I purchased an EPIRB last year when I got an Achilles raft primarily for ocean use. I have wondered since that time if this was a good purchase or not. I read this article about the bear attack last year which they used a 'locator beacon.' I know there are different types of beacons, but it sounds like this was probably an EPIRB. I was kind of shocked that it took about five+ hours to rescue these young people who were only 100-150 north of Anchorage.
First, I want to say that in no way whatsoever is this post aimed at demeaning search and rescue personnel or their methods. I appreciate each and everyone's efforts and they do a fine job. I am just wondering how much verification is needed before they launch a rescue? I realize that EPIRBs get inadvertently activated frequently and this is one of the problems. I also realize that there is not a helicopter or aircraft standing by at every airport in the state awaiting an EPIRB ping. Additionally , a lot of times when rescues are needed, the weather hampers efforts.
The main thing I am wondering is if my EPIRB starts to send a signal, which I realize the sending can take up to 90 minutes depending on satellite activity, how long would it be until I saw someone in lower Cook Inlet (in relatively good weather) before a rescue effort is initiated? I have really concluded for ocean use in cold water, it would just be a locator for a corpse. If anybody has any experience working at the Rescue Coordination Center (RCC), I would be interested to hear how the process works.

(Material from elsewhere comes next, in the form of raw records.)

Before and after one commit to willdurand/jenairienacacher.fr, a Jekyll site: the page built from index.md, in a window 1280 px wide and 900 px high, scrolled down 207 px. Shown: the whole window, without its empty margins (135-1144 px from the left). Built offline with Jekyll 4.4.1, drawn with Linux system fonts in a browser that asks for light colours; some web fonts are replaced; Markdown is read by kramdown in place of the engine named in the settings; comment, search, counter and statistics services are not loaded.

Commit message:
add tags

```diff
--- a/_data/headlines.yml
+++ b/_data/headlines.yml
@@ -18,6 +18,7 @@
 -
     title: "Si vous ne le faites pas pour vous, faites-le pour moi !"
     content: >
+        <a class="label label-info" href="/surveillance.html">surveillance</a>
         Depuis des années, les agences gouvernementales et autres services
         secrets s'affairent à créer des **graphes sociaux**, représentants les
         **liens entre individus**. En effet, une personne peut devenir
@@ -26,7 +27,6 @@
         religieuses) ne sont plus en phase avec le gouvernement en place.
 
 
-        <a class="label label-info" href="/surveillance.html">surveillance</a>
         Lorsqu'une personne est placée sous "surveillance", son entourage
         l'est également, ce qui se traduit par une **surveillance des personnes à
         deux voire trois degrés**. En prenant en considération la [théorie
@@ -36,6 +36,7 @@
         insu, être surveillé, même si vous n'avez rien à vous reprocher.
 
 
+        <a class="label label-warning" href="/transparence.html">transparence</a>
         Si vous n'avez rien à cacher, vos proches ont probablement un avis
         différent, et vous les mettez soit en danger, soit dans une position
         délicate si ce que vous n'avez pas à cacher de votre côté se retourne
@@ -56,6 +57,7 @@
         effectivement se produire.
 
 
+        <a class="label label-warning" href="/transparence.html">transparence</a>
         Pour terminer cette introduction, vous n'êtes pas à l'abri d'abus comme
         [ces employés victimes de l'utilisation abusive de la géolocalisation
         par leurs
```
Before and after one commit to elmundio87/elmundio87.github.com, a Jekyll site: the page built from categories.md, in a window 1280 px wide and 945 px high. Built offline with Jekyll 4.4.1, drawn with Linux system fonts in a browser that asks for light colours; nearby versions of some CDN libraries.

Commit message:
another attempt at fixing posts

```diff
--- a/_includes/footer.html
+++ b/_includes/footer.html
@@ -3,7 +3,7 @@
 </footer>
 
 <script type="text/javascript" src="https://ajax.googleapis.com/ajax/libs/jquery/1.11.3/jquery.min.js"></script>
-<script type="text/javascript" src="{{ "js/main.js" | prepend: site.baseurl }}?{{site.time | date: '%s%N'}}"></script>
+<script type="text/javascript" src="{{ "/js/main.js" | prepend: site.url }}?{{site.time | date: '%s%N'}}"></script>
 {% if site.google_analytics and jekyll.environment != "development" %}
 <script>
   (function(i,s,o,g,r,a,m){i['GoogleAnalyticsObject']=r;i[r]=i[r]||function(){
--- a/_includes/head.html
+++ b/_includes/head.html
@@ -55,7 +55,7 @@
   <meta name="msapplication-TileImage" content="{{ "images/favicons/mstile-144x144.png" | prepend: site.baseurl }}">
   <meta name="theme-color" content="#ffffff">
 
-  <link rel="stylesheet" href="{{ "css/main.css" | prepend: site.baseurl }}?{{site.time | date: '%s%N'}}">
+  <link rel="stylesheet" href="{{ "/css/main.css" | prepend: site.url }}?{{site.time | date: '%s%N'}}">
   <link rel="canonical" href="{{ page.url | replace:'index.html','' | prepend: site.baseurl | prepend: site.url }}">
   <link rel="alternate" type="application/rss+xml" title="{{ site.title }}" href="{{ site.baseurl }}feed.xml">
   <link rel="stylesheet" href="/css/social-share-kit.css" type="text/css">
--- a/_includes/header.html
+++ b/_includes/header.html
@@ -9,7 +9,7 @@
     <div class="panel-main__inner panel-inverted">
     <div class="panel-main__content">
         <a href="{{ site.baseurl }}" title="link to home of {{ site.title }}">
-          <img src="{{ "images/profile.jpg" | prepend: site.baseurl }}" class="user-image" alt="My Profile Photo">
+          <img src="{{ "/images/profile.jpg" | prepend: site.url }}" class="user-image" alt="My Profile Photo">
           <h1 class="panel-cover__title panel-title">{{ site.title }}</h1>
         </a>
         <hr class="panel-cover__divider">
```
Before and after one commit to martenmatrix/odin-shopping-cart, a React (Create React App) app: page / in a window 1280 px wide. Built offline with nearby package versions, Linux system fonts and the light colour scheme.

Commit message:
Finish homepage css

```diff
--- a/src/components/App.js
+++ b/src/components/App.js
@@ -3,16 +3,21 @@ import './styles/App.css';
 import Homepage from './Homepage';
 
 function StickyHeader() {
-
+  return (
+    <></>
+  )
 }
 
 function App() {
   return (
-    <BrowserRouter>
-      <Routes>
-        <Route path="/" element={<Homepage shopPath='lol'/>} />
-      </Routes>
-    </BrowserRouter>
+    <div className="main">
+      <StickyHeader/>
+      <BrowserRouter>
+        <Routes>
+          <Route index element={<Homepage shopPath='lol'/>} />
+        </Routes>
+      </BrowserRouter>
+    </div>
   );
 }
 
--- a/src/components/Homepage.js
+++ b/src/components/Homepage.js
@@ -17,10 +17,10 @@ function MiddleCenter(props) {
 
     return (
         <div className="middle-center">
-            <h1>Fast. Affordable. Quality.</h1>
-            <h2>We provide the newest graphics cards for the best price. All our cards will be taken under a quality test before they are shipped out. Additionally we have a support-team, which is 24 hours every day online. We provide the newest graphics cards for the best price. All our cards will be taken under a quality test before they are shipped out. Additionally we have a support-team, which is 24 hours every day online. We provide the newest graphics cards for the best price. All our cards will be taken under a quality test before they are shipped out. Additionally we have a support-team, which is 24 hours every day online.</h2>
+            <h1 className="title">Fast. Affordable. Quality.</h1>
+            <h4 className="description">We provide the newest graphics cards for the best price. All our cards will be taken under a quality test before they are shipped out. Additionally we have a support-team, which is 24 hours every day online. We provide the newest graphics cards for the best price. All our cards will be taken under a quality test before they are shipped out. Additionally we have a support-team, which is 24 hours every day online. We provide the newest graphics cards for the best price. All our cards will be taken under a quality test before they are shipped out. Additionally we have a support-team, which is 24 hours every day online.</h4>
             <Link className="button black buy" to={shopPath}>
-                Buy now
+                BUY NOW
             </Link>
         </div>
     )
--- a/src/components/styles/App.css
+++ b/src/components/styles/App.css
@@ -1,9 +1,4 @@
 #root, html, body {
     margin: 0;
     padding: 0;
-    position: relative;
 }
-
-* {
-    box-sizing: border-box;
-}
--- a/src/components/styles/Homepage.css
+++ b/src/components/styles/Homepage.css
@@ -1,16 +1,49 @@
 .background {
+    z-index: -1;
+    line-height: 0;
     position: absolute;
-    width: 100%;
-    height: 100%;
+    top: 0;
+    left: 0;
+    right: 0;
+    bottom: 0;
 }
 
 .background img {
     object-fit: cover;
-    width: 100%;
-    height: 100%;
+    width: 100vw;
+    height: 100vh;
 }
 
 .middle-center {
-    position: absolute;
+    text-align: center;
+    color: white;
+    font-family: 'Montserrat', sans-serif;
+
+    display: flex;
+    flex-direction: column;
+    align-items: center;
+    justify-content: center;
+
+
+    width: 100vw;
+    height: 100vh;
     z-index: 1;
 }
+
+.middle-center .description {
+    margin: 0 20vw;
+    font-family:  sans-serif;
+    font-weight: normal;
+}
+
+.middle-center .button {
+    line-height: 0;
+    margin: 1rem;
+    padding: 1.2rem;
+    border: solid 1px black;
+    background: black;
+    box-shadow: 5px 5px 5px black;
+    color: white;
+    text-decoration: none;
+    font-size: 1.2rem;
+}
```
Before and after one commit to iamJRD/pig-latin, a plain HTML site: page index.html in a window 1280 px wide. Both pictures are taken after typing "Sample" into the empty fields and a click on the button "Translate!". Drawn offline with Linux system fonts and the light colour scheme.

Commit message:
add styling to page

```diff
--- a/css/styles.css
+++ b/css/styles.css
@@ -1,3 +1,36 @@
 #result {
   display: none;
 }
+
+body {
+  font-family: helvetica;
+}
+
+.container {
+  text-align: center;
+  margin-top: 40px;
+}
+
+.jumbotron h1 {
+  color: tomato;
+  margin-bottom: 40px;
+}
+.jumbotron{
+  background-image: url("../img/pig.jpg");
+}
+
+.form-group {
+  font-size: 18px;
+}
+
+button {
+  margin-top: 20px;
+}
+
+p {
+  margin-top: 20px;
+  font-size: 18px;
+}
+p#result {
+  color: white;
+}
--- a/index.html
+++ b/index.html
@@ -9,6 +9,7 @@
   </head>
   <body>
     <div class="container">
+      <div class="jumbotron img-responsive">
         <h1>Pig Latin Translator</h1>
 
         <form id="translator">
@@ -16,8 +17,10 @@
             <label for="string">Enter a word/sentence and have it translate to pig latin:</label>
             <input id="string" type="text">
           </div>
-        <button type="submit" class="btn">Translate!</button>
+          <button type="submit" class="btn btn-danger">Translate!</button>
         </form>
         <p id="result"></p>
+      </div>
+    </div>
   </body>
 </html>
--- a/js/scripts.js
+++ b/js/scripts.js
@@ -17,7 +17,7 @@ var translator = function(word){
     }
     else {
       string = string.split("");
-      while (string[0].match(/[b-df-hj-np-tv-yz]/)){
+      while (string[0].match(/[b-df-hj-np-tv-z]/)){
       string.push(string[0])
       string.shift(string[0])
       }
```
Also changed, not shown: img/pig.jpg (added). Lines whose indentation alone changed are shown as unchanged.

Thanks again to everyone that works to rescue us when a perilous situation strikes. I am thanking you now, because I hope to never meet you while you're on the job.